A new study suggests that alien-hunting scientists should consider searching for alien cities, rather than hoping to find signs of alien life throughout the universe.
The study, presented by Avi Loeb from the Harvard-Smithsonian Center for Astrophysics and Edwin Turner from the Princeton University, notes that current technologies could identify marks of an alien civilization, noting that aliens are likely to use many of the same technologies as humans. The study notes that aliens would use Earth-like technologies and that intelligent lifeforms are likely to have artificial illumination.
“Looking for alien cities would be a long shot, but wouldn’t require extra resources,” Loeb, who works at the Harvard-Smithsonian Center for Astrophysics in Cambridge, said in a statement Friday. “And if we succeed, it would change our perception of our place in the universe.”
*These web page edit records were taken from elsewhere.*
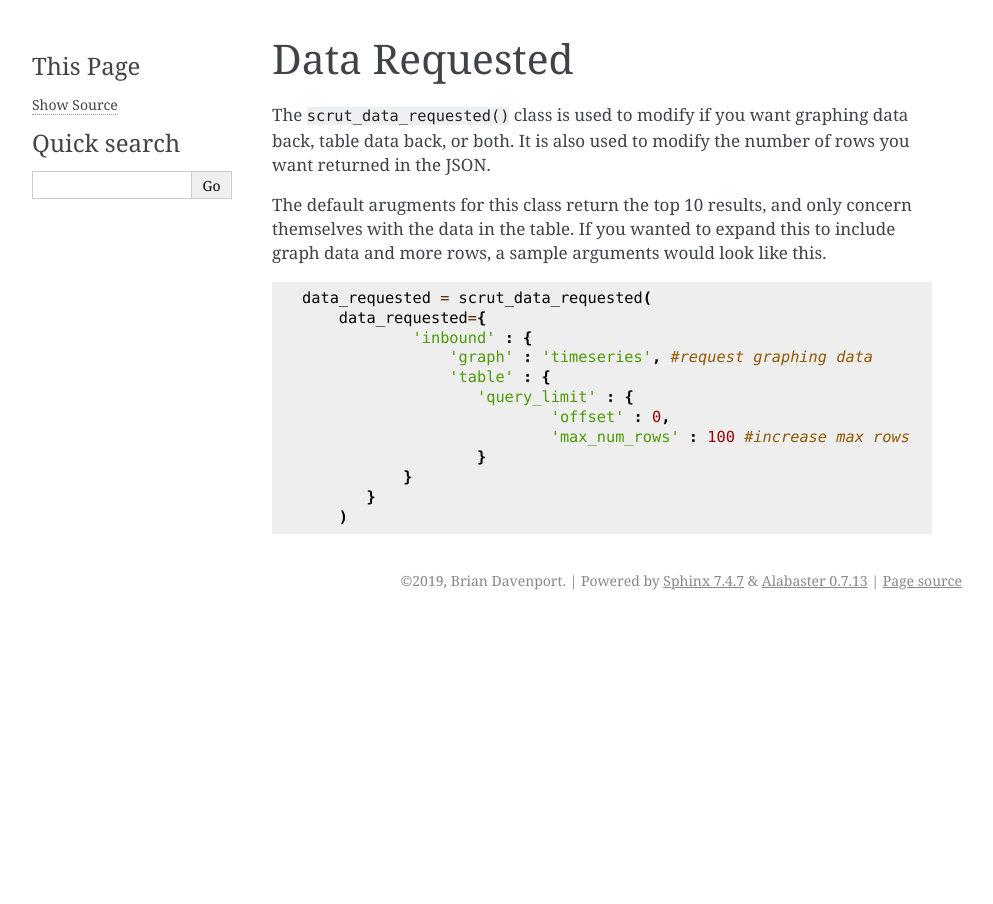
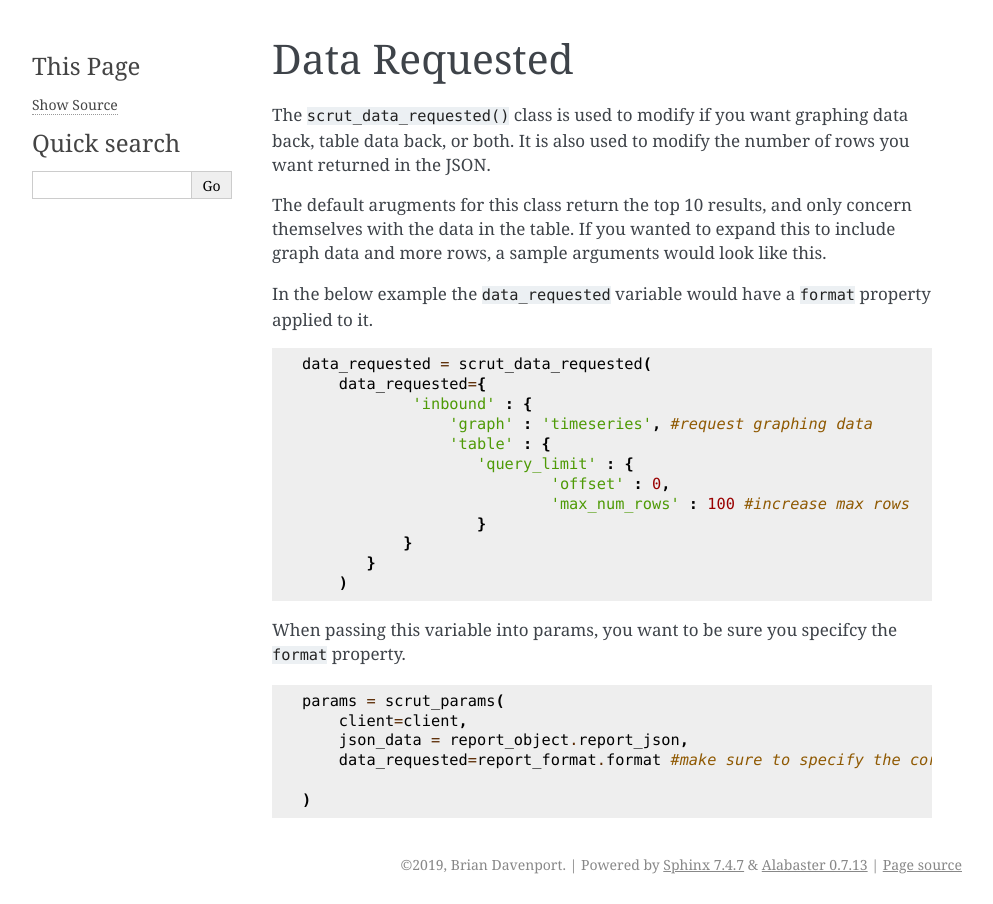
Before and after one commit to briandav22/api_docs, a Sphinx documentation site: the page built from docs/source/api_data_requested.rst, in a window 1280 px wide. Shown: the whole page, without its empty margins (148-1141 px from the left). Built offline with Sphinx 7.4.7, drawn with Linux system fonts in a browser that asks for light colours.

Commit message:
fixing various typos

```diff
--- a/docs/source/api_data_requested.rst
+++ b/docs/source/api_data_requested.rst
@@ -6,6 +6,8 @@
 The ``scrut_data_requested()`` class is used to modify if you want graphing data back, table data back, or both. It is also used to modify the number of rows you want returned in the JSON.
 
 The default arugments for this class return the top 10 results, and only concern themselves with the data in the table. If you wanted to expand this to include graph data and more rows, a sample arguments would look like this.
+
+In the below example the ``data_requested`` variable would have a ``format`` property applied to it.
 
 .. code-block:: python
 
@@ -21,3 +23,15 @@
                }
            }
         )
+
+When passing this variable into params, you want to be sure you specifcy the ``format`` property.
+
+
+.. code-block:: python
+
+    params = scrut_params(
+        client=client,
+        json_data = report_object.report_json,
+        data_requested=report_format.format #make sure to specify the correct property
+
+    )
```
Also changed, not shown: 2 other files.
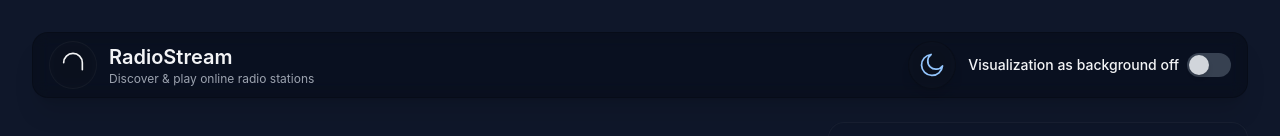
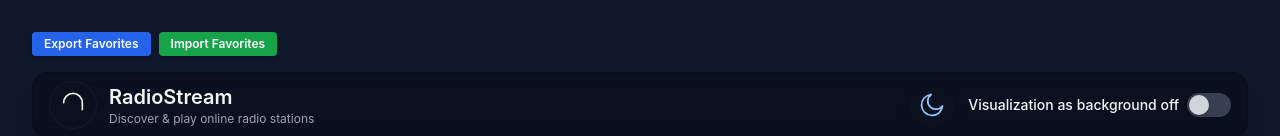
Before and after one commit to dionisrom/radio-player-react, a React (Vite) app: page / in a window 1280 px wide. Shown: the top 136 px of the page. Built offline with nearby package versions, Linux system fonts and the light colour scheme; no server answers; the HTML template or start-up script is replaced by a standard one.

Commit message:
Enhance favorites management with export and import functionality in App component

```diff
--- a/package.json
+++ b/package.json
@@ -3,7 +3,7 @@
   "version": "1.0.0",
   "private": true,
   "scripts": {
-    "dev": "vite",
+    "dev": "vite --host",
     "build": "vite build",
     "preview": "vite preview"
   },
--- a/src/App.jsx
+++ b/src/App.jsx
@@ -62,6 +62,44 @@
     }
   }, [selected]);
 
+  // Export favorites as JSON file
+  function exportFavorites() {
+    const dataStr = JSON.stringify(favorites, null, 2);
+    const blob = new Blob([dataStr], { type: 'application/json' });
+    const url = URL.createObjectURL(blob);
+    const a = document.createElement('a');
+    a.href = url;
+    a.download = 'radio-favorites.json';
+    document.body.appendChild(a);
+    a.click();
+    setTimeout(() => {
+      document.body.removeChild(a);
+      URL.revokeObjectURL(url);
+    }, 100);
+  }
+
+  // Import favorites from JSON file
+  function importFavorites(e) {
+    const file = e.target.files && e.target.files[0];
+    if (!file) return;
+    const reader = new FileReader();
+    reader.onload = (evt) => {
+      try {
+        const imported = JSON.parse(evt.target.result);
+        if (Array.isArray(imported) && imported.every(s => s.stationuuid)) {
+          setFavorites(imported);
+        } else {
+          alert('Invalid favorites file.');
+        }
+      } catch {
+        alert('Could not parse favorites file.');
+      }
+    };
+    reader.readAsText(file);
+    // Reset input value so same file can be re-imported
+    e.target.value = '';
+  }
+
   return (
     <div className="min-h-screen p-4 md:p-8 transition-colors relative">
 
@@ -74,6 +112,14 @@
       )}
 
       <div className="w-full max-w-none mx-auto relative z-10">
+        {/* Export/Import Favorites Controls */}
+        <div className="flex gap-2 mb-4">
+          <button onClick={exportFavorites} className="px-3 py-1 rounded bg-blue-600 text-white text-xs font-semibold shadow hover:bg-blue-700 focus:outline-none focus:ring-2 focus:ring-blue-400 transition">Export Favorites</button>
+          <label className="px-3 py-1 rounded bg-green-600 text-white text-xs font-semibold shadow hover:bg-green-700 focus:outline-none focus:ring-2 focus:ring-green-400 transition cursor-pointer">
+            Import Favorites
+            <input type="file" accept="application/json" onChange={importFavorites} style={{ display: 'none' }} />
+          </label>
+        </div>
   <Header theme={theme} setTheme={setTheme} visBg={visBg} setVisBg={setVisBg} />
         <div className="mt-6 grid grid-cols-1 lg:grid-cols-[1fr,420px] gap-6">
           <main
```
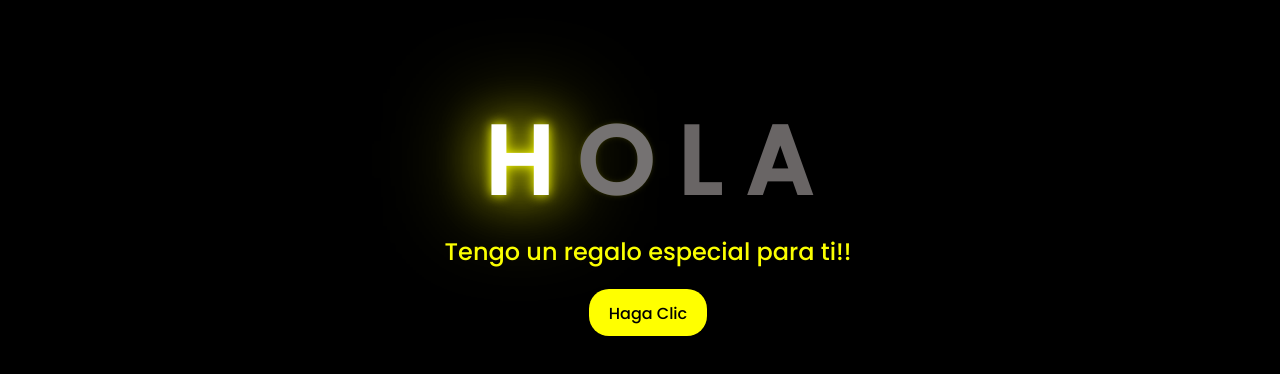
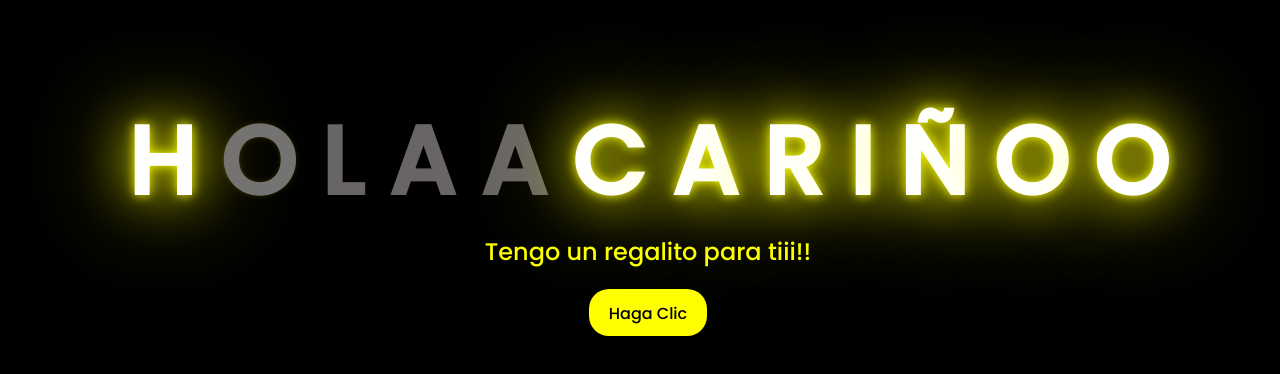
Before and after one commit to DiegoZarate16/Diego, a plain HTML site: page index.html in a window 1280 px wide. Shown: the part 196-570 px from the top of the page. Drawn offline with Linux system fonts and the light colour scheme.

Commit message:
Update index.html

```diff
--- a/index.html
+++ b/index.html
@@ -15,6 +15,15 @@
         <span>O</span>
         <span>L</span>
         <span>A</span>
+        <span>A</span>
+        <span> </span>
+        <span>C</span>
+        <span>A</span>
+        <span>R</span>
+        <span>I</span>
+        <span>Ñ</span>
+        <span>O</span>
+        <span>O</span>
     </div>
     <div class="greetings">
         <span></span>
@@ -25,7 +34,7 @@
         <span></span>
     </div>
     <div class="description">
-        <span>Tengo un regalo especial para ti!!</span>
+        <span>Tengo un regalito para tiii!!</span>
     </div>
     <div class="button">
         <button>
```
“This is reasonable because any intelligent life that evolved in the light from its nearest star is likely to have artificial illumination that switches on during the hours of darkness,” the statement added.
The pair of scientists calculated that existing telescopes can see a city the size of Tokyo, if it were located on an asteroid or a comet at a distance of nearly 50 Astronomical units from here. Both Mr. Loeb and Mr. Turner suggest searching for potential cities, saying astronomers should direct telescopes towards potential planets harboring life when it is in a night phase. The scientific duo say this would assist in distinguishing artificial light from that of the sun.
Mr. Loeb admits that finding technologically advanced aliens in the outer regions of our own solar system is a long shot, because they would be far from the life-giving glow of the sun. Still, he notes that astronomers should continue the search for additional intelligent life.
“Looking for alien cities would be a long shot, but wouldn’t require extra resources. And if we succeed, it would change our perception of our place in the universe,” Mr. Loeb said.
The study was submitted to the scientific journal Astrobiology.